> [Task prompt]:
Note how many lines of the data below hold the word "pubspec", then give that number with no other text.

> [Information supplied]:

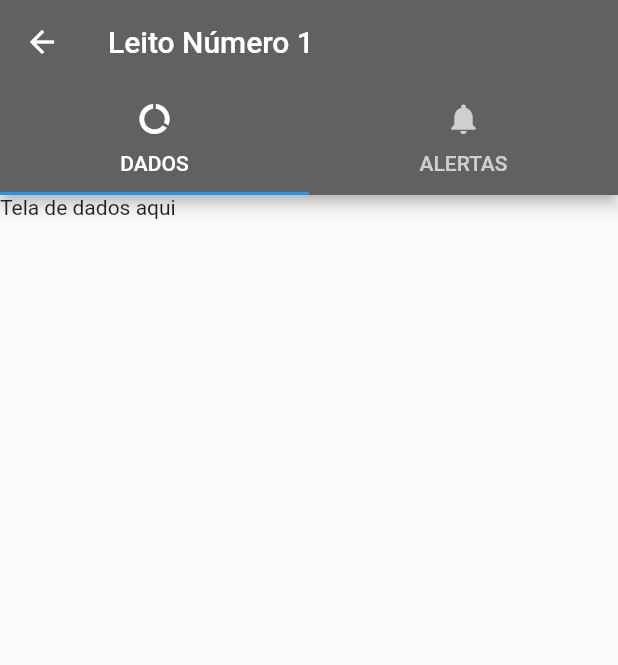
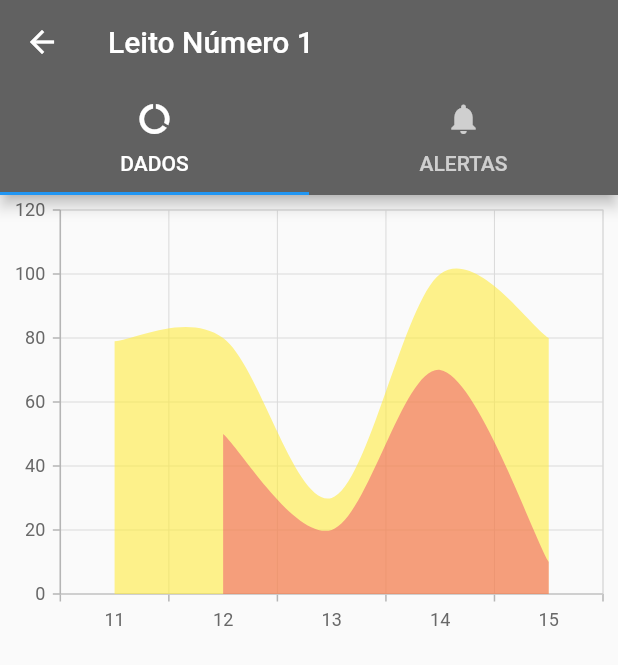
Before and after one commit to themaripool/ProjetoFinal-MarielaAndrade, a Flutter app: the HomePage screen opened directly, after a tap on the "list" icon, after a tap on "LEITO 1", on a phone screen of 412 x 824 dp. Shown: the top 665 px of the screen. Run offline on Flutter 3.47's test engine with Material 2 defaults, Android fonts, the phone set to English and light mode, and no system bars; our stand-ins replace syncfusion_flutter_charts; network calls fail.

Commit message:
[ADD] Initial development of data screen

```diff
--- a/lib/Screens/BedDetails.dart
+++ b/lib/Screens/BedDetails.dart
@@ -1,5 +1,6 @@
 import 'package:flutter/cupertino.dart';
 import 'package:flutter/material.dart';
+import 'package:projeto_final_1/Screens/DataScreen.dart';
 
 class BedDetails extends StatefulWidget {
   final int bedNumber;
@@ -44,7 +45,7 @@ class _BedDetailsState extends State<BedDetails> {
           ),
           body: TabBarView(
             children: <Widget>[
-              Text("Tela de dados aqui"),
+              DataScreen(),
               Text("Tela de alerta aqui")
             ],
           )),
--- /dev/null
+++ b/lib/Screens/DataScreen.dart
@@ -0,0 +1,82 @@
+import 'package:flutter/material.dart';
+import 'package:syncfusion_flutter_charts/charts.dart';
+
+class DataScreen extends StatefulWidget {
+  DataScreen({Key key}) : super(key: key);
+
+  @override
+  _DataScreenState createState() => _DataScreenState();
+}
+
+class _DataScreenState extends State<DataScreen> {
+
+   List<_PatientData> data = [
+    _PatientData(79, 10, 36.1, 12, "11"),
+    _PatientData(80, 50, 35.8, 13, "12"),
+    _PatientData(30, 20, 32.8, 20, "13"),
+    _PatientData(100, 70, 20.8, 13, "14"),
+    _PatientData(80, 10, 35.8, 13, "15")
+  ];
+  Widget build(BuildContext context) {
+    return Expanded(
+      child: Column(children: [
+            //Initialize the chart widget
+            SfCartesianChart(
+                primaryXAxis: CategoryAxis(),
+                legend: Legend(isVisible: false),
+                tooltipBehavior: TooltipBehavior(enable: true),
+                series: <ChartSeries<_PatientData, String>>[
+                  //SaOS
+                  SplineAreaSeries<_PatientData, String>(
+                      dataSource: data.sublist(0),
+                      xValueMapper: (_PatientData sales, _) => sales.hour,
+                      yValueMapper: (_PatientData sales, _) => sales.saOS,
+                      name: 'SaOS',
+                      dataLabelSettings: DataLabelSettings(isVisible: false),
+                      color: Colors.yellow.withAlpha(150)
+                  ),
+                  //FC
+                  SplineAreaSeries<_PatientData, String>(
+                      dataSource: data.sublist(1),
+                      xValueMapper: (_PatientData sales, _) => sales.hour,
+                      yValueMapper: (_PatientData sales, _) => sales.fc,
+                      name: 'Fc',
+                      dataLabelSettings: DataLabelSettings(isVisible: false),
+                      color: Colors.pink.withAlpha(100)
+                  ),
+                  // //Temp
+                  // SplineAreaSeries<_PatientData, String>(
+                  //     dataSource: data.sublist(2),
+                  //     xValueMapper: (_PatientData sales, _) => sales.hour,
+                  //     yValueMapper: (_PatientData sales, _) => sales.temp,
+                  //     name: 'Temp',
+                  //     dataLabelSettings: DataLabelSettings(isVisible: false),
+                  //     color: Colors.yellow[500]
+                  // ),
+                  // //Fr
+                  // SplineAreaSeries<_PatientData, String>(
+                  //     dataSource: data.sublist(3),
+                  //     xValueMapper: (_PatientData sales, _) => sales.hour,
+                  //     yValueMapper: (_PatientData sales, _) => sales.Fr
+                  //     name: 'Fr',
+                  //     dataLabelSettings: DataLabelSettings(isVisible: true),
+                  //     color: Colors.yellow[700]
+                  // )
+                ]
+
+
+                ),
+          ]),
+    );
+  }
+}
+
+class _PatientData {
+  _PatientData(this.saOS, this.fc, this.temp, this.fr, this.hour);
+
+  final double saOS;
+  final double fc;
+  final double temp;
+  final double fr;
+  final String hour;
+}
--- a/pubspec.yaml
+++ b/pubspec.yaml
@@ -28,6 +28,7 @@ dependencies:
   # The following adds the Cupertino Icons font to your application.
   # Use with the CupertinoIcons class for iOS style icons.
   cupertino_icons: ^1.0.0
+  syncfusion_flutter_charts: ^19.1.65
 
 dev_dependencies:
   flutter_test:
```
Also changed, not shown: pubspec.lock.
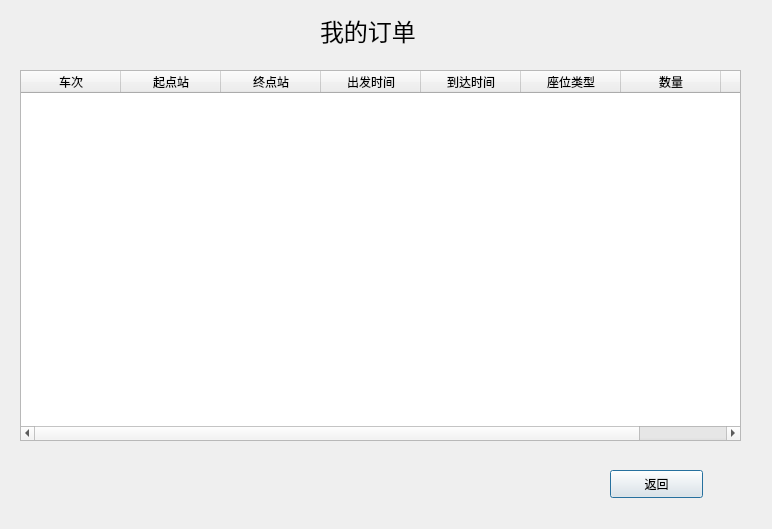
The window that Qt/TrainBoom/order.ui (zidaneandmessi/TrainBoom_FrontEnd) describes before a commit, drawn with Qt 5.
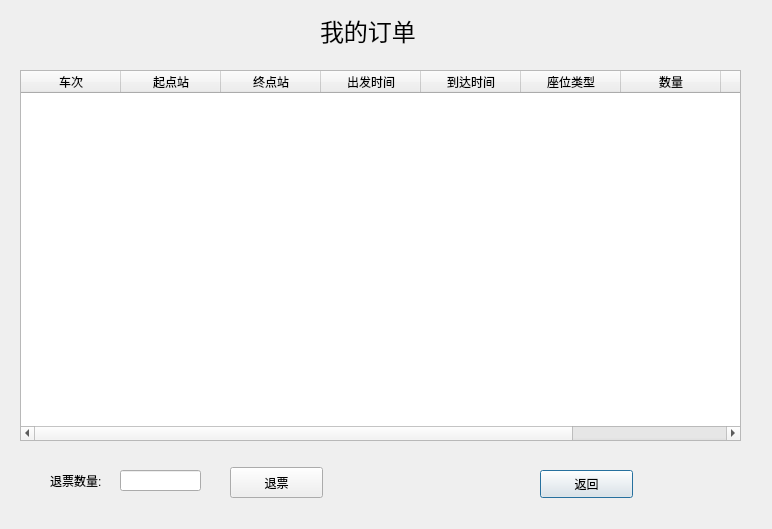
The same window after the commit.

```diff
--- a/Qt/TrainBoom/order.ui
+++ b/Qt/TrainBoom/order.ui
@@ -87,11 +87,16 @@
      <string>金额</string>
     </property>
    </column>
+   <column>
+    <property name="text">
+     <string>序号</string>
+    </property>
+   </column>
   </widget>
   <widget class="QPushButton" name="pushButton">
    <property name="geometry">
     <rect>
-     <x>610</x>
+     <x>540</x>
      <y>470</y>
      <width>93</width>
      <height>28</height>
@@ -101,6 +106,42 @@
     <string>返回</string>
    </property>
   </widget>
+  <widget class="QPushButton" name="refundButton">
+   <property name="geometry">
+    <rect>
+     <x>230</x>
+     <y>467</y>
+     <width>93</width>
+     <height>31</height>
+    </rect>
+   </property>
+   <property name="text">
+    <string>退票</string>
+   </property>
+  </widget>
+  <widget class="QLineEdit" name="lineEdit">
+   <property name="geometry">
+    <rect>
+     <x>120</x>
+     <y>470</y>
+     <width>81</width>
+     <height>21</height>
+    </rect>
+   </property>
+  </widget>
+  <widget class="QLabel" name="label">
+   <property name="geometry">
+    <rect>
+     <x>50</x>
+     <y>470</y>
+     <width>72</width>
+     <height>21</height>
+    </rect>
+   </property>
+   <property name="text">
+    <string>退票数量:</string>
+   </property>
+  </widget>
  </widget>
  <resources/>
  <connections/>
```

> [Exercise response]:
3